## [WORK TO COMPLETE]
Please state the number of lines in the entries below where the word "frontend" appears. Include nothing else.

====

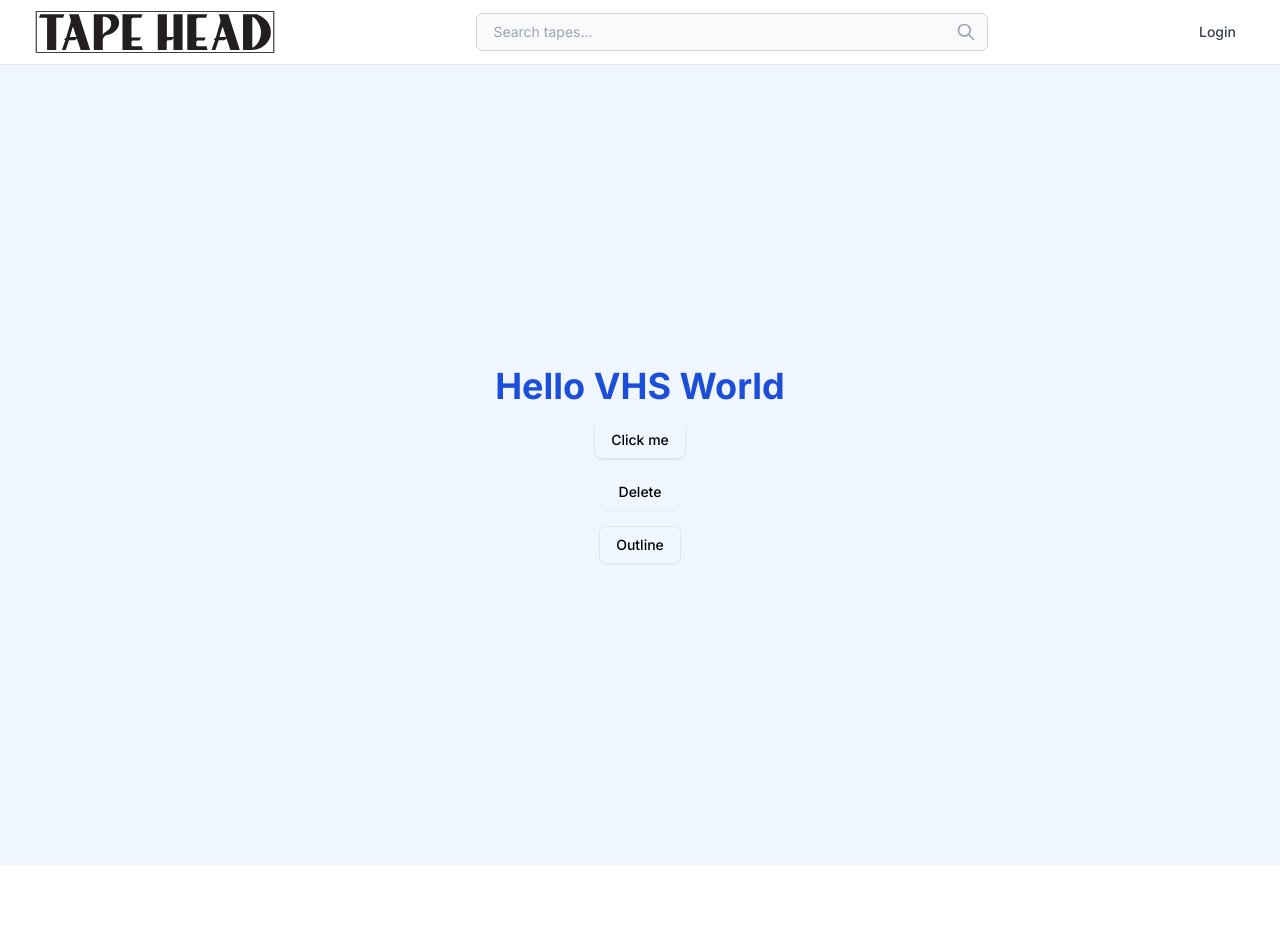
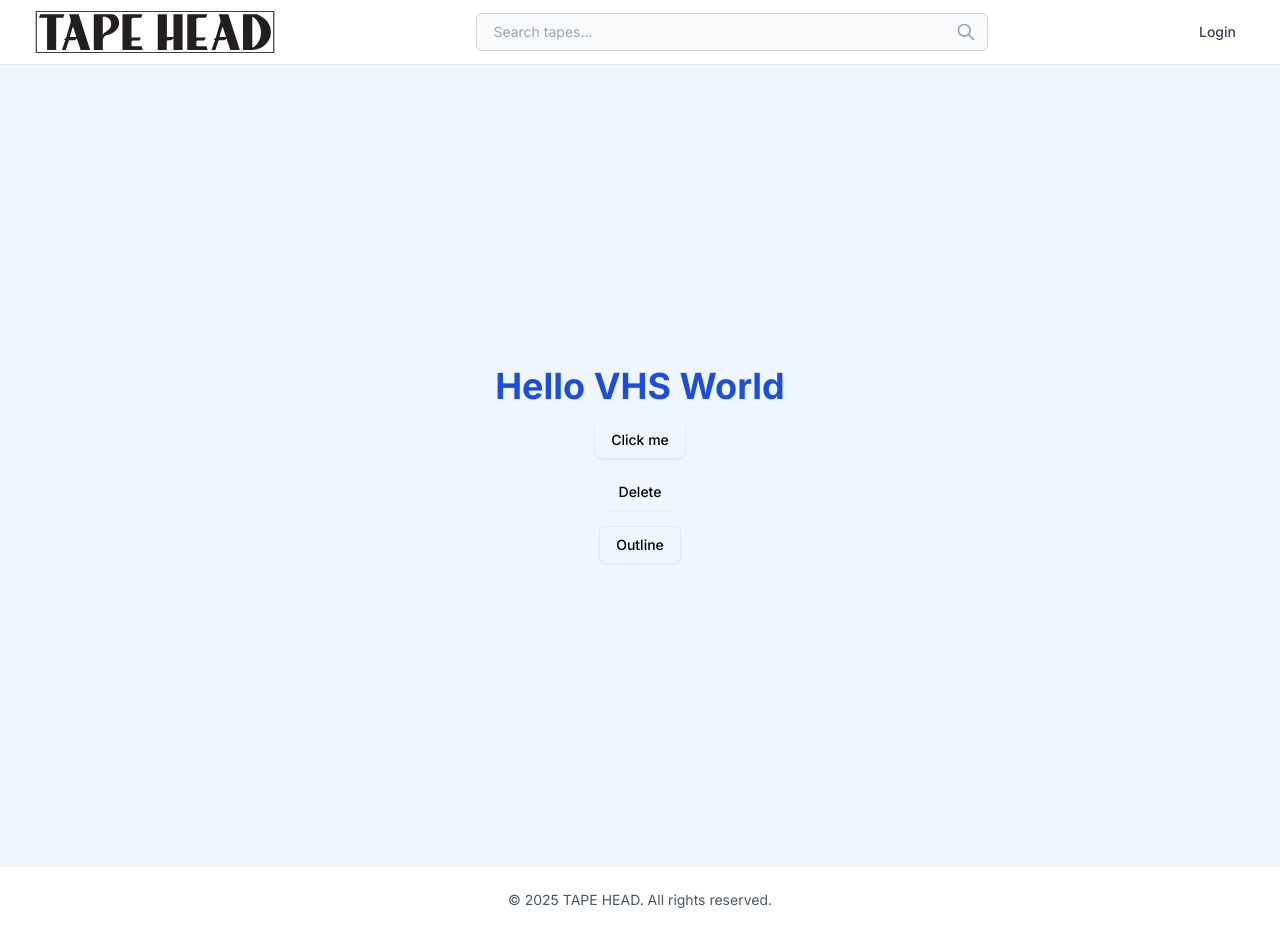
Before and after one commit to ledugani/tape-head, a Next.js app in the folder frontend/: page / in a window 1280 px wide. Before the commit the page ends 865 px from the top, so only its background shows below. Built offline with nearby package versions, Linux system fonts and the light colour scheme; no server answers.

Commit message:
#22 - feat: add Footer component to global layout

```diff
--- /dev/null
+++ b/frontend/app/components/Footer.tsx
@@ -0,0 +1,17 @@
+'use client';
+
+import React from 'react';
+
+export function Footer() {
+  const currentYear = new Date().getFullYear();
+
+  return (
+    <footer className="bg-white border-t border-gray-200 py-6">
+      <div className="max-w-7xl mx-auto px-4 sm:px-6 lg:px-8">
+        <div className="text-center text-sm text-gray-600">
+          <p>© {currentYear} TAPE HEAD. All rights reserved.</p>
+        </div>
+      </div>
+    </footer>
+  );
+}
--- a/frontend/app/layout.tsx
+++ b/frontend/app/layout.tsx
@@ -5,6 +5,7 @@
 import { OfflineProvider } from '@/lib/OfflineContext';
 import { ClientLayout } from './components/ClientLayout';
 import { Navbar } from './components/Navbar';
+import { Footer } from './components/Footer';
 
 const inter = Inter({ subsets: ['latin'] });
 
@@ -23,8 +24,13 @@
       <body className={inter.className} suppressHydrationWarning>
         <OfflineProvider>
           <AuthProvider>
-            <Navbar />
-            <ClientLayout>{children}</ClientLayout>
+            <div className="min-h-screen flex flex-col">
+              <Navbar />
+              <main className="flex-grow">
+                <ClientLayout>{children}</ClientLayout>
+              </main>
+              <Footer />
+            </div>
           </AuthProvider>
         </OfflineProvider>
       </body>
```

====

## [SOLUTION FOR THIS TASK]
4